Officials with Delaware County's park district are eschewing bright, plastic equipment in favor of sticks, stones and other "messy materials" at new natural play areas at four parks.

Officials with Delaware County's park district are eschewing bright, plastic equipment in favor of sticks, stones and other "messy materials" at new natural play areas at four parks.

Liz Neroni, a naturalist with Preservation Parks of Delaware County, said leaders have sought more ways to get children involved with the county's parks for "quite a while."

"We really just want to get kids outside and in nature and playing," she said.

Natural playgrounds already are installed at Shale Hollow Park, near the border of Liberty and Orange townships off U.S. Route 23, and Char-Mar Ridge Park, off Lewis Center Road in Genoa Township. Additional natural play areas are set to open by June 1 at Deer Haven Park, off Liberty Road south of Delaware, and Emily Traphagen Park off Seldom Seen Road west of Powell.

While some features, such as stone tic-tac-toe boards, may appear at multiple parks, many will be unique to one park.

For instance, Shale Hollow Park's playground has rock gardens and a messy materials area, while Char-Mar Ridge Park boasts a fort and a dirt-digging area.

Neroni said by establishing the playgrounds, Preservation Parks is joining a greater trend.

"Natural play areas are kind of popping up everywhere across the United States," she said.

Neroni said she did not view the play areas as any more dangerous than a typical playground. She said the opportunity to play with pine cones, sticks and stones also gives children a chance to reconnect with nature.

"The kids need to get dirty," she said. "They need to jump and maybe fall. It's just a part of being a kid."

Sue Hagan, spokeswoman for Preservation Parks, said the district paid about $800 for materials in the four play areas.

Neroni said park staff members constructed the areas in-house, largely with materials found within the parks. Installation efforts began in April.

She said workers have been striving to complete the playgrounds in time for summer.

"Our maintenance guys have been so excited about the project and working really hard to get it done," she said.
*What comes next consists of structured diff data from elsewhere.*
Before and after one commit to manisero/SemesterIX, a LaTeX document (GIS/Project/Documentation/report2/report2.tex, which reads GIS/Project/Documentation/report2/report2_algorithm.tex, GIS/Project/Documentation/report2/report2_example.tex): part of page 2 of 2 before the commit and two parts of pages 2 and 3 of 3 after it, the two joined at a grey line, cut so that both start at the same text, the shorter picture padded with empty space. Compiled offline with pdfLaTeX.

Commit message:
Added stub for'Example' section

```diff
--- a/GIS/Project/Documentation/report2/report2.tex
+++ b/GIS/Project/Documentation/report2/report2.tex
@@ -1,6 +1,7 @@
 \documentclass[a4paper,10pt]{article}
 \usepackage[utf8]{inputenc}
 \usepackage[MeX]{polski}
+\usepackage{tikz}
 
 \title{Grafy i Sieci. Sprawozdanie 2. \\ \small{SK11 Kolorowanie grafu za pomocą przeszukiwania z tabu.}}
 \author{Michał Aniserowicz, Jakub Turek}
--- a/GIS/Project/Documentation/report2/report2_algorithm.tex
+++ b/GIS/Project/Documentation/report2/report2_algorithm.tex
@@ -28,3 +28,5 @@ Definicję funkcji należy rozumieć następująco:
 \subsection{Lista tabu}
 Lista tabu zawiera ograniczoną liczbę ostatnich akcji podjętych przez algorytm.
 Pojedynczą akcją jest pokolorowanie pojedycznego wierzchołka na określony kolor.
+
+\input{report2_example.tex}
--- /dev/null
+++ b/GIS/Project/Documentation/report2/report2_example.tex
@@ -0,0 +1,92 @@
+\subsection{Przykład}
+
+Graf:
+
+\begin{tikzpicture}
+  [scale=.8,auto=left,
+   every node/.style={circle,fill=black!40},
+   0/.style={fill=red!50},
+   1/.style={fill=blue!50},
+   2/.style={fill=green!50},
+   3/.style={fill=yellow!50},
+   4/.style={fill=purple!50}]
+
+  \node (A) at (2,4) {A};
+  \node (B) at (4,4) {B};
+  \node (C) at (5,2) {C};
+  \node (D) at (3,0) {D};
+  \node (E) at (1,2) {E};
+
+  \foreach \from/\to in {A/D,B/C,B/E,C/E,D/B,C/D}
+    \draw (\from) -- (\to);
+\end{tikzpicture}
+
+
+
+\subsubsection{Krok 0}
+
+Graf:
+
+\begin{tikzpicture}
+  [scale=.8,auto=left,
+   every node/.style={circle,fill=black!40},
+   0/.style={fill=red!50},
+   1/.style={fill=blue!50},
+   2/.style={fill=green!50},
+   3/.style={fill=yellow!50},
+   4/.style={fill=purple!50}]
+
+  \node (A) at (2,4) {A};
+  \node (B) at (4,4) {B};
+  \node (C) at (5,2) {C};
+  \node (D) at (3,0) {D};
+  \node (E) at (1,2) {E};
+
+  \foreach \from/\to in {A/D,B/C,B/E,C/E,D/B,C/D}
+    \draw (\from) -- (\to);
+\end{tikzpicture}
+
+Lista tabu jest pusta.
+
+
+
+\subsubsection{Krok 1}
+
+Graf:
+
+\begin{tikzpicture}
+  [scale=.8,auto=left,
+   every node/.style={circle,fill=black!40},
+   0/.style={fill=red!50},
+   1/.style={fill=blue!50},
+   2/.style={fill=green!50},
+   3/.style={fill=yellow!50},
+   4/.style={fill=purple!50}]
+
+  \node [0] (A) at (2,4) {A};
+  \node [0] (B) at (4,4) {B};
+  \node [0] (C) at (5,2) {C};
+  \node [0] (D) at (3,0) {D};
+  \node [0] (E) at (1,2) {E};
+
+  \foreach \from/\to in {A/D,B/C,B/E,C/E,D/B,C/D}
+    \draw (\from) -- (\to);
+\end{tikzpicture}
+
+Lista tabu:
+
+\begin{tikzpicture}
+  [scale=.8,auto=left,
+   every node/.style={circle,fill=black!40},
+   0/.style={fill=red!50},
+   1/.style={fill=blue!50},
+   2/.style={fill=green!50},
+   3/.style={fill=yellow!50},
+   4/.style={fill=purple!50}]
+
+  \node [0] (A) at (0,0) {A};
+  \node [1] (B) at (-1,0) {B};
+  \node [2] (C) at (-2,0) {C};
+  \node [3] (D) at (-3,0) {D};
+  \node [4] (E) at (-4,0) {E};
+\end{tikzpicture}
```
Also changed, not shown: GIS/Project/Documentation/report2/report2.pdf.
Neroni said the public reaction to the two open play areas has been positive so far. She said visitor feedback will play a big role in deciding whether more natural playgrounds will be constructed.

"If this goes well, there has been talk of adding them to other parks," she said.